Supplied records START
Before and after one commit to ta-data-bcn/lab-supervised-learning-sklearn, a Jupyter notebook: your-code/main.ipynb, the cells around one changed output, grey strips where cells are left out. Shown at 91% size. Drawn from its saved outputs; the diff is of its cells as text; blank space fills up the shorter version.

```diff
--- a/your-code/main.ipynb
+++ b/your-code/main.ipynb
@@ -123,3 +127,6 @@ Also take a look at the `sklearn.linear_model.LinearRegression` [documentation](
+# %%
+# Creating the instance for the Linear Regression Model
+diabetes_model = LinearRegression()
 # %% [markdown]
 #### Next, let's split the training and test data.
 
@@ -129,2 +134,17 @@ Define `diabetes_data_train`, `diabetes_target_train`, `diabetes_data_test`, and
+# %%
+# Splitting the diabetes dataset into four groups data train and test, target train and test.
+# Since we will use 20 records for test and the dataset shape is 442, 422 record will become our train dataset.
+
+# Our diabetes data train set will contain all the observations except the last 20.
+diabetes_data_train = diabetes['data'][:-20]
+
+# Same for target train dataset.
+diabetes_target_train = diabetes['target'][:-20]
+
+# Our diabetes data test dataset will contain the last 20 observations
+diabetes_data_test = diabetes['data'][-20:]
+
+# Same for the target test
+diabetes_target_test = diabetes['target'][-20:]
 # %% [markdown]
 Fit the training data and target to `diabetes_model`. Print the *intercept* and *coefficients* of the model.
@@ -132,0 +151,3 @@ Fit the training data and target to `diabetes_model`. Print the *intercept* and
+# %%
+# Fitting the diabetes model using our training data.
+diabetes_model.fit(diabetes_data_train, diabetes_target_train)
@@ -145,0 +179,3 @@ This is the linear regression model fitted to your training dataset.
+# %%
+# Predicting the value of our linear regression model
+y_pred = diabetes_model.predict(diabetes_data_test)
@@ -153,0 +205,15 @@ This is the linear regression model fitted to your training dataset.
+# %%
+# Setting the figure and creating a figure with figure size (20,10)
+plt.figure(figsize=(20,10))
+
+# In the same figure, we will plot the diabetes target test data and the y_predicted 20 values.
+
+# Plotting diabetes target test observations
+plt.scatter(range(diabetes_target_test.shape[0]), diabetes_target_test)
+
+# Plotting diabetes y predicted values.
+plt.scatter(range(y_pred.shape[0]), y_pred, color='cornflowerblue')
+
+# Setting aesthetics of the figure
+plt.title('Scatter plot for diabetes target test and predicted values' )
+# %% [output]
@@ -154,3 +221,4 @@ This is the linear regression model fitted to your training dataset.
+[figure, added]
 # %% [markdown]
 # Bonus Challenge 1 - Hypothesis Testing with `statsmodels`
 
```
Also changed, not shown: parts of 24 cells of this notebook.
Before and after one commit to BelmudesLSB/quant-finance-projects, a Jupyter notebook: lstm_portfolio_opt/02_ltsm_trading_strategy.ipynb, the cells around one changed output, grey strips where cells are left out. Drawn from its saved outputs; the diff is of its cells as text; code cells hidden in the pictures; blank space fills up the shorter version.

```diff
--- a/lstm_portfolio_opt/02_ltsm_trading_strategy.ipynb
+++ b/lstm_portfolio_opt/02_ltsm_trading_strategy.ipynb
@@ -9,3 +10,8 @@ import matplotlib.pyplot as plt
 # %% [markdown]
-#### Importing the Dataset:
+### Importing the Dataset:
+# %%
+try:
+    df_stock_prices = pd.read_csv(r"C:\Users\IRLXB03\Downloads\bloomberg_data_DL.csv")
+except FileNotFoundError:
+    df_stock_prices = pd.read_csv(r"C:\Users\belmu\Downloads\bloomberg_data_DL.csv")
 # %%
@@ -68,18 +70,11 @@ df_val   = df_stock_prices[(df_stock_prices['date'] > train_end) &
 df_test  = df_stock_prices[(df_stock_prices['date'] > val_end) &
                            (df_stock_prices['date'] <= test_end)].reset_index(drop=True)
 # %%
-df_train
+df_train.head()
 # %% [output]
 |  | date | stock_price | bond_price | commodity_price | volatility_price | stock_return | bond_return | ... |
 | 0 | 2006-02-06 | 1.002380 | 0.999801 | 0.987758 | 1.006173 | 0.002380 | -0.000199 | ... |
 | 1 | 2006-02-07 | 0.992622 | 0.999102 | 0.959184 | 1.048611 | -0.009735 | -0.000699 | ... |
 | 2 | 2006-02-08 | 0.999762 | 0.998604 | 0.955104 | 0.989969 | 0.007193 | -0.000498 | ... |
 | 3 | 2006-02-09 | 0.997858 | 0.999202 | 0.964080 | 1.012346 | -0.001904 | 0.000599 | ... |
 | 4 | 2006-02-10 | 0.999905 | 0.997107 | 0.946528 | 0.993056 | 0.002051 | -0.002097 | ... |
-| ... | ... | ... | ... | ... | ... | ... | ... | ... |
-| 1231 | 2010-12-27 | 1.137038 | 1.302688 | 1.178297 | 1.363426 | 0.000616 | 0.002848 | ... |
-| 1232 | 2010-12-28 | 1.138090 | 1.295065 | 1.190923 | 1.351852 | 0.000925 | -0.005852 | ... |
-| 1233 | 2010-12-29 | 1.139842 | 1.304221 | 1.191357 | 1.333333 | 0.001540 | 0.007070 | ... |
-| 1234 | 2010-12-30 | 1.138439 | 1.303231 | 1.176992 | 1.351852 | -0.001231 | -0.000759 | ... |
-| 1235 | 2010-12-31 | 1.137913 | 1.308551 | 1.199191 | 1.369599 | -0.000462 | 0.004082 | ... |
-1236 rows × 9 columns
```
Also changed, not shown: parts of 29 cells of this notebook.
Supplied records END
Task item
Please give back all of the material above exactly as it was written.

Answer to this task
Before and after one commit to ta-data-bcn/lab-supervised-learning-sklearn, a Jupyter notebook: your-code/main.ipynb, the cells around one changed output, grey strips where cells are left out. Shown at 91% size. Drawn from its saved outputs; the diff is of its cells as text; blank space fills up the shorter version.

```diff
--- a/your-code/main.ipynb
+++ b/your-code/main.ipynb
@@ -123,3 +127,6 @@ Also take a look at the `sklearn.linear_model.LinearRegression` [documentation](
+# %%
+# Creating the instance for the Linear Regression Model
+diabetes_model = LinearRegression()
 # %% [markdown]
 #### Next, let's split the training and test data.
 
@@ -129,2 +134,17 @@ Define `diabetes_data_train`, `diabetes_target_train`, `diabetes_data_test`, and
+# %%
+# Splitting the diabetes dataset into four groups data train and test, target train and test.
+# Since we will use 20 records for test and the dataset shape is 442, 422 record will become our train dataset.
+
+# Our diabetes data train set will contain all the observations except the last 20.
+diabetes_data_train = diabetes['data'][:-20]
+
+# Same for target train dataset.
+diabetes_target_train = diabetes['target'][:-20]
+
+# Our diabetes data test dataset will contain the last 20 observations
+diabetes_data_test = diabetes['data'][-20:]
+
+# Same for the target test
+diabetes_target_test = diabetes['target'][-20:]
 # %% [markdown]
 Fit the training data and target to `diabetes_model`. Print the *intercept* and *coefficients* of the model.
@@ -132,0 +151,3 @@ Fit the training data and target to `diabetes_model`. Print the *intercept* and
+# %%
+# Fitting the diabetes model using our training data.
+diabetes_model.fit(diabetes_data_train, diabetes_target_train)
@@ -145,0 +179,3 @@ This is the linear regression model fitted to your training dataset.
+# %%
+# Predicting the value of our linear regression model
+y_pred = diabetes_model.predict(diabetes_data_test)
@@ -153,0 +205,15 @@ This is the linear regression model fitted to your training dataset.
+# %%
+# Setting the figure and creating a figure with figure size (20,10)
+plt.figure(figsize=(20,10))
+
+# In the same figure, we will plot the diabetes target test data and the y_predicted 20 values.
+
+# Plotting diabetes target test observations
+plt.scatter(range(diabetes_target_test.shape[0]), diabetes_target_test)
+
+# Plotting diabetes y predicted values.
+plt.scatter(range(y_pred.shape[0]), y_pred, color='cornflowerblue')
+
+# Setting aesthetics of the figure
+plt.title('Scatter plot for diabetes target test and predicted values' )
+# %% [output]
@@ -154,3 +221,4 @@ This is the linear regression model fitted to your training dataset.
+[figure, added]
 # %% [markdown]
 # Bonus Challenge 1 - Hypothesis Testing with `statsmodels`
 
```
Also changed, not shown: parts of 24 cells of this notebook.
Before and after one commit to BelmudesLSB/quant-finance-projects, a Jupyter notebook: lstm_portfolio_opt/02_ltsm_trading_strategy.ipynb, the cells around one changed output, grey strips where cells are left out. Drawn from its saved outputs; the diff is of its cells as text; code cells hidden in the pictures; blank space fills up the shorter version.

```diff
--- a/lstm_portfolio_opt/02_ltsm_trading_strategy.ipynb
+++ b/lstm_portfolio_opt/02_ltsm_trading_strategy.ipynb
@@ -9,3 +10,8 @@ import matplotlib.pyplot as plt
 # %% [markdown]
-#### Importing the Dataset:
+### Importing the Dataset:
+# %%
+try:
+    df_stock_prices = pd.read_csv(r"C:\Users\IRLXB03\Downloads\bloomberg_data_DL.csv")
+except FileNotFoundError:
+    df_stock_prices = pd.read_csv(r"C:\Users\belmu\Downloads\bloomberg_data_DL.csv")
 # %%
@@ -68,18 +70,11 @@ df_val   = df_stock_prices[(df_stock_prices['date'] > train_end) &
 df_test  = df_stock_prices[(df_stock_prices['date'] > val_end) &
                            (df_stock_prices['date'] <= test_end)].reset_index(drop=True)
 # %%
-df_train
+df_train.head()
 # %% [output]
 |  | date | stock_price | bond_price | commodity_price | volatility_price | stock_return | bond_return | ... |
 | 0 | 2006-02-06 | 1.002380 | 0.999801 | 0.987758 | 1.006173 | 0.002380 | -0.000199 | ... |
 | 1 | 2006-02-07 | 0.992622 | 0.999102 | 0.959184 | 1.048611 | -0.009735 | -0.000699 | ... |
 | 2 | 2006-02-08 | 0.999762 | 0.998604 | 0.955104 | 0.989969 | 0.007193 | -0.000498 | ... |
 | 3 | 2006-02-09 | 0.997858 | 0.999202 | 0.964080 | 1.012346 | -0.001904 | 0.000599 | ... |
 | 4 | 2006-02-10 | 0.999905 | 0.997107 | 0.946528 | 0.993056 | 0.002051 | -0.002097 | ... |
-| ... | ... | ... | ... | ... | ... | ... | ... | ... |
-| 1231 | 2010-12-27 | 1.137038 | 1.302688 | 1.178297 | 1.363426 | 0.000616 | 0.002848 | ... |
-| 1232 | 2010-12-28 | 1.138090 | 1.295065 | 1.190923 | 1.351852 | 0.000925 | -0.005852 | ... |
-| 1233 | 2010-12-29 | 1.139842 | 1.304221 | 1.191357 | 1.333333 | 0.001540 | 0.007070 | ... |
-| 1234 | 2010-12-30 | 1.138439 | 1.303231 | 1.176992 | 1.351852 | -0.001231 | -0.000759 | ... |
-| 1235 | 2010-12-31 | 1.137913 | 1.308551 | 1.199191 | 1.369599 | -0.000462 | 0.004082 | ... |
-1236 rows × 9 columns
```
Also changed, not shown: parts of 29 cells of this notebook.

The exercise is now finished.